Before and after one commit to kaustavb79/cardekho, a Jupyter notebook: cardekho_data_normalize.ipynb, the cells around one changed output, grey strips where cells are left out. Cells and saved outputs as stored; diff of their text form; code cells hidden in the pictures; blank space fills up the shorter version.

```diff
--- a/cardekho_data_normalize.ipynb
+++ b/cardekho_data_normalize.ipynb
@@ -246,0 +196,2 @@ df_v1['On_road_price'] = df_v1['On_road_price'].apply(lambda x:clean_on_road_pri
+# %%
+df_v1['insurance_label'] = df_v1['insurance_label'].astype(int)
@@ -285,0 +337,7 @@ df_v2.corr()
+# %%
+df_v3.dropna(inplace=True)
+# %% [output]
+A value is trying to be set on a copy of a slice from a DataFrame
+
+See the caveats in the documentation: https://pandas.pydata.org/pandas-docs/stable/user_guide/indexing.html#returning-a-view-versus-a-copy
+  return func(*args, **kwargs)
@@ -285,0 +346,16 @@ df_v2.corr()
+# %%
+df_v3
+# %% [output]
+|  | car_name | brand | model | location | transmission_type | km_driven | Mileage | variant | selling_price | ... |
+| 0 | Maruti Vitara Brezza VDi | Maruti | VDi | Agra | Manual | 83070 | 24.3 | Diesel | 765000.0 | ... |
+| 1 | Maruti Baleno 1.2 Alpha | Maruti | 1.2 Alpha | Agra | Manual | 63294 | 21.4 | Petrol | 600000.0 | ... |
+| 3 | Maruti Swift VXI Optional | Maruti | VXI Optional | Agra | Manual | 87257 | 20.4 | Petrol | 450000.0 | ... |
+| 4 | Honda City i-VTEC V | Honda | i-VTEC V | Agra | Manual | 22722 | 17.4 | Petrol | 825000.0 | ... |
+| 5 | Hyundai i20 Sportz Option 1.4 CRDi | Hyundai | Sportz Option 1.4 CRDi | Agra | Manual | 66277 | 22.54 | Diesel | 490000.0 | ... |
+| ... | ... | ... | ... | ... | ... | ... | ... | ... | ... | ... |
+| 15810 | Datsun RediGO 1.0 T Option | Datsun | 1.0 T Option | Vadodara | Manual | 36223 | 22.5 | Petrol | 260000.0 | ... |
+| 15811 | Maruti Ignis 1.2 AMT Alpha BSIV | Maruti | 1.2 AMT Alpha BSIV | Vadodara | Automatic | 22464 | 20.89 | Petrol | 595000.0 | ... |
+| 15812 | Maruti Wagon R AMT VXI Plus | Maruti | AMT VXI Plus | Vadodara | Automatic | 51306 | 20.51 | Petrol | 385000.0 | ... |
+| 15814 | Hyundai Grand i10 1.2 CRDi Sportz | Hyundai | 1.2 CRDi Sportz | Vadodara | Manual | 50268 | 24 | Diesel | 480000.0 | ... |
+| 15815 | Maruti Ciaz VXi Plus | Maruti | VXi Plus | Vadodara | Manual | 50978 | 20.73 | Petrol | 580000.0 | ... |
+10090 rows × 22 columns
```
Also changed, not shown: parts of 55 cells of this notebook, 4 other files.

Exercise requirements: Exactly as it stands, output the whole listing.

Task response:
Before and after one commit to kaustavb79/cardekho, a Jupyter notebook: cardekho_data_normalize.ipynb, the cells around one changed output, grey strips where cells are left out. Cells and saved outputs as stored; diff of their text form; code cells hidden in the pictures; blank space fills up the shorter version.

```diff
--- a/cardekho_data_normalize.ipynb
+++ b/cardekho_data_normalize.ipynb
@@ -246,0 +196,2 @@ df_v1['On_road_price'] = df_v1['On_road_price'].apply(lambda x:clean_on_road_pri
+# %%
+df_v1['insurance_label'] = df_v1['insurance_label'].astype(int)
@@ -285,0 +337,7 @@ df_v2.corr()
+# %%
+df_v3.dropna(inplace=True)
+# %% [output]
+A value is trying to be set on a copy of a slice from a DataFrame
+
+See the caveats in the documentation: https://pandas.pydata.org/pandas-docs/stable/user_guide/indexing.html#returning-a-view-versus-a-copy
+  return func(*args, **kwargs)
@@ -285,0 +346,16 @@ df_v2.corr()
+# %%
+df_v3
+# %% [output]
+|  | car_name | brand | model | location | transmission_type | km_driven | Mileage | variant | selling_price | ... |
+| 0 | Maruti Vitara Brezza VDi | Maruti | VDi | Agra | Manual | 83070 | 24.3 | Diesel | 765000.0 | ... |
+| 1 | Maruti Baleno 1.2 Alpha | Maruti | 1.2 Alpha | Agra | Manual | 63294 | 21.4 | Petrol | 600000.0 | ... |
+| 3 | Maruti Swift VXI Optional | Maruti | VXI Optional | Agra | Manual | 87257 | 20.4 | Petrol | 450000.0 | ... |
+| 4 | Honda City i-VTEC V | Honda | i-VTEC V | Agra | Manual | 22722 | 17.4 | Petrol | 825000.0 | ... |
+| 5 | Hyundai i20 Sportz Option 1.4 CRDi | Hyundai | Sportz Option 1.4 CRDi | Agra | Manual | 66277 | 22.54 | Diesel | 490000.0 | ... |
+| ... | ... | ... | ... | ... | ... | ... | ... | ... | ... | ... |
+| 15810 | Datsun RediGO 1.0 T Option | Datsun | 1.0 T Option | Vadodara | Manual | 36223 | 22.5 | Petrol | 260000.0 | ... |
+| 15811 | Maruti Ignis 1.2 AMT Alpha BSIV | Maruti | 1.2 AMT Alpha BSIV | Vadodara | Automatic | 22464 | 20.89 | Petrol | 595000.0 | ... |
+| 15812 | Maruti Wagon R AMT VXI Plus | Maruti | AMT VXI Plus | Vadodara | Automatic | 51306 | 20.51 | Petrol | 385000.0 | ... |
+| 15814 | Hyundai Grand i10 1.2 CRDi Sportz | Hyundai | 1.2 CRDi Sportz | Vadodara | Manual | 50268 | 24 | Diesel | 480000.0 | ... |
+| 15815 | Maruti Ciaz VXi Plus | Maruti | VXi Plus | Vadodara | Manual | 50978 | 20.73 | Petrol | 580000.0 | ... |
+10090 rows × 22 columns
```
Also changed, not shown: parts of 55 cells of this notebook, 4 other files.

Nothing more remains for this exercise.